__Raw data__
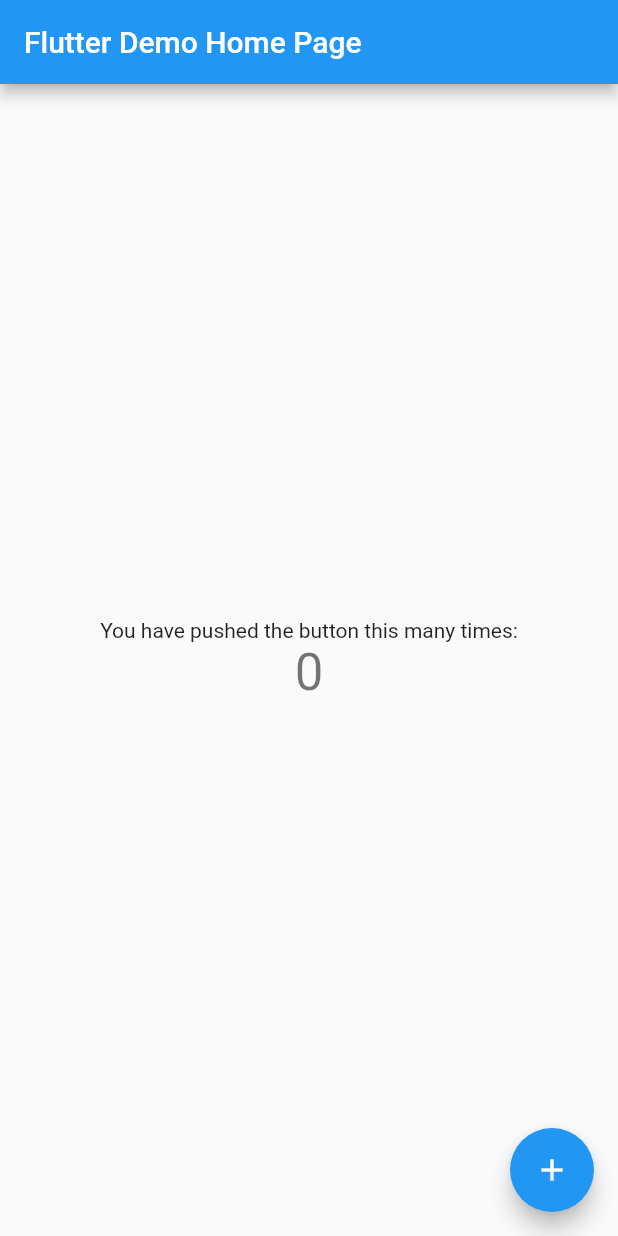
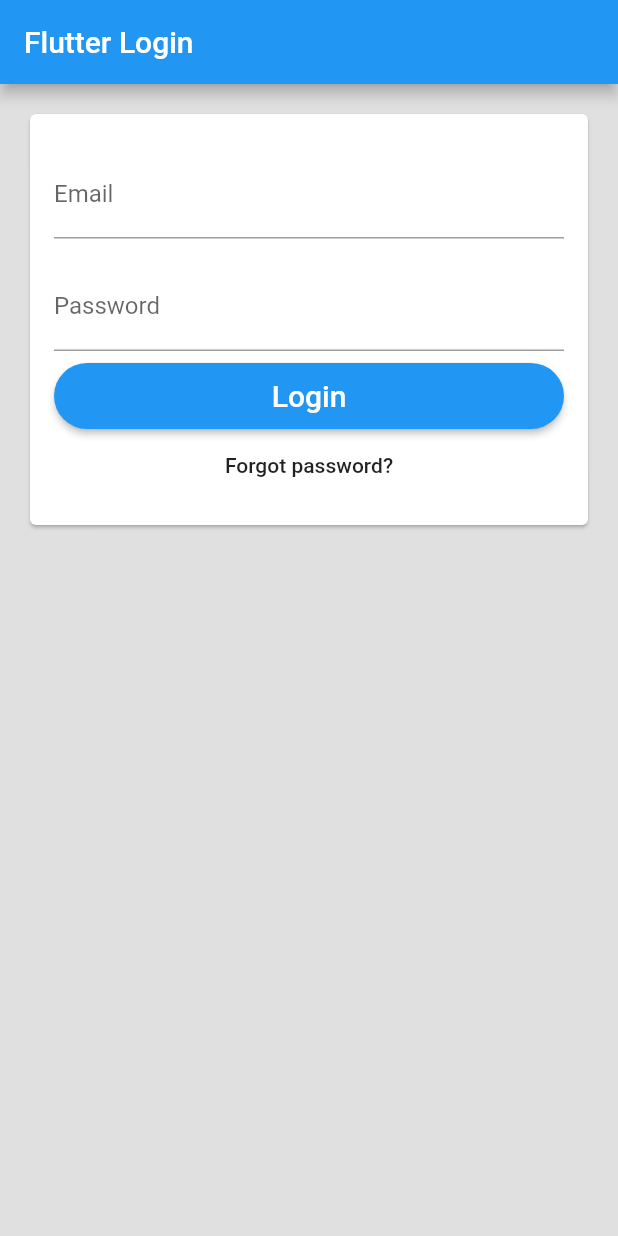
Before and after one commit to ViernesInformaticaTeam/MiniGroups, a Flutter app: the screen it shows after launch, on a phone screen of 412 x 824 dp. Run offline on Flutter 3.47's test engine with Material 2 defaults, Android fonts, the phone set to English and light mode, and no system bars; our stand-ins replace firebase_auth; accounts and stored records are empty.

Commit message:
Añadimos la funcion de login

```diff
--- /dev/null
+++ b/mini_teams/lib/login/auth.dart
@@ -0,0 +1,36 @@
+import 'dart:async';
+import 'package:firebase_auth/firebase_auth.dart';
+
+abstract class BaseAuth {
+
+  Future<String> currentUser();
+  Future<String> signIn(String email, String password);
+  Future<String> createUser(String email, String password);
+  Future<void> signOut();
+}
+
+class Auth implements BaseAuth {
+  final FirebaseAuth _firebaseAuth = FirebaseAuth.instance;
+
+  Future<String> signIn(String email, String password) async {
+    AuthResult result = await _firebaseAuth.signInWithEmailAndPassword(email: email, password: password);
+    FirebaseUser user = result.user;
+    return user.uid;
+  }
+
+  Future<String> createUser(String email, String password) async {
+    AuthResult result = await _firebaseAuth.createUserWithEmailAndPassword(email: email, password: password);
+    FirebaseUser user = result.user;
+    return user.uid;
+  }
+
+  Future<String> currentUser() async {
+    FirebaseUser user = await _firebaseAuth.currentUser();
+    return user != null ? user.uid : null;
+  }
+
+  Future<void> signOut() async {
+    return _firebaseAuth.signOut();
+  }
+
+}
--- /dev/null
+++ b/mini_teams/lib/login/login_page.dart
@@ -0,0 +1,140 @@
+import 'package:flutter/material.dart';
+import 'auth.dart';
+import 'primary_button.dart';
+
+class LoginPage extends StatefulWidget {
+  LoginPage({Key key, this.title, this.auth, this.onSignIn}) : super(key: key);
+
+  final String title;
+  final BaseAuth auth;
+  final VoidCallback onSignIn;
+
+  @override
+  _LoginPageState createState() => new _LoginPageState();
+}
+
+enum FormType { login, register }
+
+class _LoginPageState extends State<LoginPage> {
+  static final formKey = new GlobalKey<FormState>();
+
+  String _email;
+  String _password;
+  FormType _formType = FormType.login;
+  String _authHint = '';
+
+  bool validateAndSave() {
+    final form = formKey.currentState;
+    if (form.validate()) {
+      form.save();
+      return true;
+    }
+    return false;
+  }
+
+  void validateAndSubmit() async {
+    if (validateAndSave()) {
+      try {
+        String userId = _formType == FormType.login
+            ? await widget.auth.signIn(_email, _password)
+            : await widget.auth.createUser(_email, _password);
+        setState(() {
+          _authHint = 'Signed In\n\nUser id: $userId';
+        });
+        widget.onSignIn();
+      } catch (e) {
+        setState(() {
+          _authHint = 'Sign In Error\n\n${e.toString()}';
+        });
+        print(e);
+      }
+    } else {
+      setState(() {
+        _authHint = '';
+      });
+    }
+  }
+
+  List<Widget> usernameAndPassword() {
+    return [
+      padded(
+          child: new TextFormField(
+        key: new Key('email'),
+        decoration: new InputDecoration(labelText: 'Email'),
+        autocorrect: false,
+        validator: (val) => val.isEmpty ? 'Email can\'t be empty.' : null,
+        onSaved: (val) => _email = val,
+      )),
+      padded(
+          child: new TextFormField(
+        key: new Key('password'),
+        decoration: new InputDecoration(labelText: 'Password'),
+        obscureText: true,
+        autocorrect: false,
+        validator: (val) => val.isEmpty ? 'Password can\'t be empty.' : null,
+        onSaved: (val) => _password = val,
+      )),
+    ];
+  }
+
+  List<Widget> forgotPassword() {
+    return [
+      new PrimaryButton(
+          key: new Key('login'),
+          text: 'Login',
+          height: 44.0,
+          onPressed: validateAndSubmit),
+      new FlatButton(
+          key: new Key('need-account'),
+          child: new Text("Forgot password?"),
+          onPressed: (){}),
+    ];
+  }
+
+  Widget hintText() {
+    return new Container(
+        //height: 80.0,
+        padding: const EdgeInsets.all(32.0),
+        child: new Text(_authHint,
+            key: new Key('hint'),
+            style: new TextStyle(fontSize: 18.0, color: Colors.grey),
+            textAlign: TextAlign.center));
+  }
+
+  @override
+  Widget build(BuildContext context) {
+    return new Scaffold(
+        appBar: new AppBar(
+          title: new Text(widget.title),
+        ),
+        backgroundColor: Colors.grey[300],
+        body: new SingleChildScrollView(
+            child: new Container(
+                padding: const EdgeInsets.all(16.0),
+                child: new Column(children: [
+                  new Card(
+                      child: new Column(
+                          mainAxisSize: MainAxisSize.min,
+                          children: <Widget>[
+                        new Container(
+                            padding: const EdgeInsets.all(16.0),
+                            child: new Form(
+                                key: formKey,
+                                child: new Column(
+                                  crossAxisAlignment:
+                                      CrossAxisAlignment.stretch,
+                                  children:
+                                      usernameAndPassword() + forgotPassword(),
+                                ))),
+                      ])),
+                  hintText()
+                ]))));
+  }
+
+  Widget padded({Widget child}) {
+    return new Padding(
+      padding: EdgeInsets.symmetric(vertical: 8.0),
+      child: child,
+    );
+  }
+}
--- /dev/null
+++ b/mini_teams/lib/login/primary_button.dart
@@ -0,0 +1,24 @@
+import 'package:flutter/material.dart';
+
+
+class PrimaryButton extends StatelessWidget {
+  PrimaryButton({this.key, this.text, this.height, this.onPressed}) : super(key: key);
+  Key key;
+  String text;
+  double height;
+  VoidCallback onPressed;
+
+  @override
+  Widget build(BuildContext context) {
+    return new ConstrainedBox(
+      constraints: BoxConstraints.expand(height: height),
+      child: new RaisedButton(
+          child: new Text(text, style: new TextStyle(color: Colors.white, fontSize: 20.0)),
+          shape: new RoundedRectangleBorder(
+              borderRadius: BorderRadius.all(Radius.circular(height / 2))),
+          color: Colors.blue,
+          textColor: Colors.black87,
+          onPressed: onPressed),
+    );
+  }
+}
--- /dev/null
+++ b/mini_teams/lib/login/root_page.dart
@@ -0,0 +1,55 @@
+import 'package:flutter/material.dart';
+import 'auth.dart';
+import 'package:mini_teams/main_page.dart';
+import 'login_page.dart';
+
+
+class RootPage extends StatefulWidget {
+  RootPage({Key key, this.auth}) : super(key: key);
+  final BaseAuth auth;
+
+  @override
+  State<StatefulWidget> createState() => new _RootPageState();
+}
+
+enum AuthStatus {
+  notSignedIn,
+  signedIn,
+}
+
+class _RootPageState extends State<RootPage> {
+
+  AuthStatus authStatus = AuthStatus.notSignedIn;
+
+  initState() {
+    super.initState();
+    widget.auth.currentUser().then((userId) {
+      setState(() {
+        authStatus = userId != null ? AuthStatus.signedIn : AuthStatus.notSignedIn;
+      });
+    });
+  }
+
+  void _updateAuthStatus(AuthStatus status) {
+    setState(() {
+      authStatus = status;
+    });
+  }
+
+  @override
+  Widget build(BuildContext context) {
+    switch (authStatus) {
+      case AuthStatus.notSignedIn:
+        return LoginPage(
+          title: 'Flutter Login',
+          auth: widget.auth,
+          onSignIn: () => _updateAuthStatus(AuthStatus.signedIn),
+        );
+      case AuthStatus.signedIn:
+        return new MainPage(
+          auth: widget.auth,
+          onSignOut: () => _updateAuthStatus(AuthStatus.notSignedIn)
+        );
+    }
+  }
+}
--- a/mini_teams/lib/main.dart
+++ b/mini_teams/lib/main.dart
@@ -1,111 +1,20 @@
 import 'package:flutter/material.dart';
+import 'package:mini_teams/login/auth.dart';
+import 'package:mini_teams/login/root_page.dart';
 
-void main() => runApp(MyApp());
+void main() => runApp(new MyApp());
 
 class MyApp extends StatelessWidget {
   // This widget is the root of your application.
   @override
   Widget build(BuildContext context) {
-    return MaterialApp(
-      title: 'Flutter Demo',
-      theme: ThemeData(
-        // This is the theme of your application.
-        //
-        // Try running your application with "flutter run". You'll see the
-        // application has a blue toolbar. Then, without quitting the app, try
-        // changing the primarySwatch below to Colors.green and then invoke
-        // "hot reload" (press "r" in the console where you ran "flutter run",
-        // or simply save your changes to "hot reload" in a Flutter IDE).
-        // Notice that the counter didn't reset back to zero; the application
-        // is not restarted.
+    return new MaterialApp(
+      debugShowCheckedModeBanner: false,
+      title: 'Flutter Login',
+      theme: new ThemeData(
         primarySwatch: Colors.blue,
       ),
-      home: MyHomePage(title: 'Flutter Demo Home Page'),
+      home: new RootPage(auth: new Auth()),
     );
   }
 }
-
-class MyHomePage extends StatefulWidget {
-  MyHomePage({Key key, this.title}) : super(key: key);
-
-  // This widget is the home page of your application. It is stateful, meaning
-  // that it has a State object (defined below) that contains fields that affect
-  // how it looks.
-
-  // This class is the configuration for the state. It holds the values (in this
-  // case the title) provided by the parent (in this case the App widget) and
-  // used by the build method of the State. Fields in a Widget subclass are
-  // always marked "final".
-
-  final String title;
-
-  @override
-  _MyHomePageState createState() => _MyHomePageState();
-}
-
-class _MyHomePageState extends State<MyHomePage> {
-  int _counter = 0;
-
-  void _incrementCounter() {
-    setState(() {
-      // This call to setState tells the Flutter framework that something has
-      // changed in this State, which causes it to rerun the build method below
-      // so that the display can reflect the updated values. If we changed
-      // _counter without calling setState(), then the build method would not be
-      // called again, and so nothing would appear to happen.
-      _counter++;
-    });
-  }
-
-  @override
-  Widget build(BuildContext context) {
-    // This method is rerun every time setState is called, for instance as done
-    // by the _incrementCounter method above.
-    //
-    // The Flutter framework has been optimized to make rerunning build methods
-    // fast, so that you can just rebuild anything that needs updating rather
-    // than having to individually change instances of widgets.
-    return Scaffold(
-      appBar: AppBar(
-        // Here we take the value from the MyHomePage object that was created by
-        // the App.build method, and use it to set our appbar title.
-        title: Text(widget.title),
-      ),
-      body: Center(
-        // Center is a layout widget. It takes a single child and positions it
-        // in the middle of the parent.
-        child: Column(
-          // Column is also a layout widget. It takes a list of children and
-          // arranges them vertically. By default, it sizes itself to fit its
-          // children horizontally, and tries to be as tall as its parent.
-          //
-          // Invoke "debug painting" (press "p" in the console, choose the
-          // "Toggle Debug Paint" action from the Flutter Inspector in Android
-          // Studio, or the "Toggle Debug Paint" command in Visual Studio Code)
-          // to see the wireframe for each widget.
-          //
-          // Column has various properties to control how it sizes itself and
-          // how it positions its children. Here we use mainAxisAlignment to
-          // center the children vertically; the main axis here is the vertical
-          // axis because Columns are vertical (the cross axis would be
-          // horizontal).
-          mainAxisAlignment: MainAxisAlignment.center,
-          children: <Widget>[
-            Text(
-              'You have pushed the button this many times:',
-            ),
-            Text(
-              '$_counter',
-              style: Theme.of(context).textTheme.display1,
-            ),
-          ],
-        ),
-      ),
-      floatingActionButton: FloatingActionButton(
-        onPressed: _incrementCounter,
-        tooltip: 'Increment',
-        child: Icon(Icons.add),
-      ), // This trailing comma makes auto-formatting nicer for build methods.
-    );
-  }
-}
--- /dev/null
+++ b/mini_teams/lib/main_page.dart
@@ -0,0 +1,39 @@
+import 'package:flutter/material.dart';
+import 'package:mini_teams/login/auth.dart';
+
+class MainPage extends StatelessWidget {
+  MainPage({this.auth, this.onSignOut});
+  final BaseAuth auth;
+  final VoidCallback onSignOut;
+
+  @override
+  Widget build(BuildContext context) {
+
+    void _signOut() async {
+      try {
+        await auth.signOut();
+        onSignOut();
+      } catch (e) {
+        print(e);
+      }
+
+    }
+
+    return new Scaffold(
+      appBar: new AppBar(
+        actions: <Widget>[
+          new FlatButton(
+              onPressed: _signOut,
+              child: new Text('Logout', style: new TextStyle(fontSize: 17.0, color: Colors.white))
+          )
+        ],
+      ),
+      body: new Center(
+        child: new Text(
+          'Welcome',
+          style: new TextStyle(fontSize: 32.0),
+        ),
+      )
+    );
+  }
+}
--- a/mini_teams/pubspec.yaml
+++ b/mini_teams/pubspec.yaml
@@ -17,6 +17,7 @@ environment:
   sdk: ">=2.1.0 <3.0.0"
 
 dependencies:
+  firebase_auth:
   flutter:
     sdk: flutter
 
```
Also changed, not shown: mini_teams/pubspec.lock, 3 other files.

__Exercise description__
Above are the records; copy every line in them that holds the word "would".

__Response to this exercise__
-      // _counter without calling setState(), then the build method would not be
-      // called again, and so nothing would appear to happen.
-          // axis because Columns are vertical (the cross axis would be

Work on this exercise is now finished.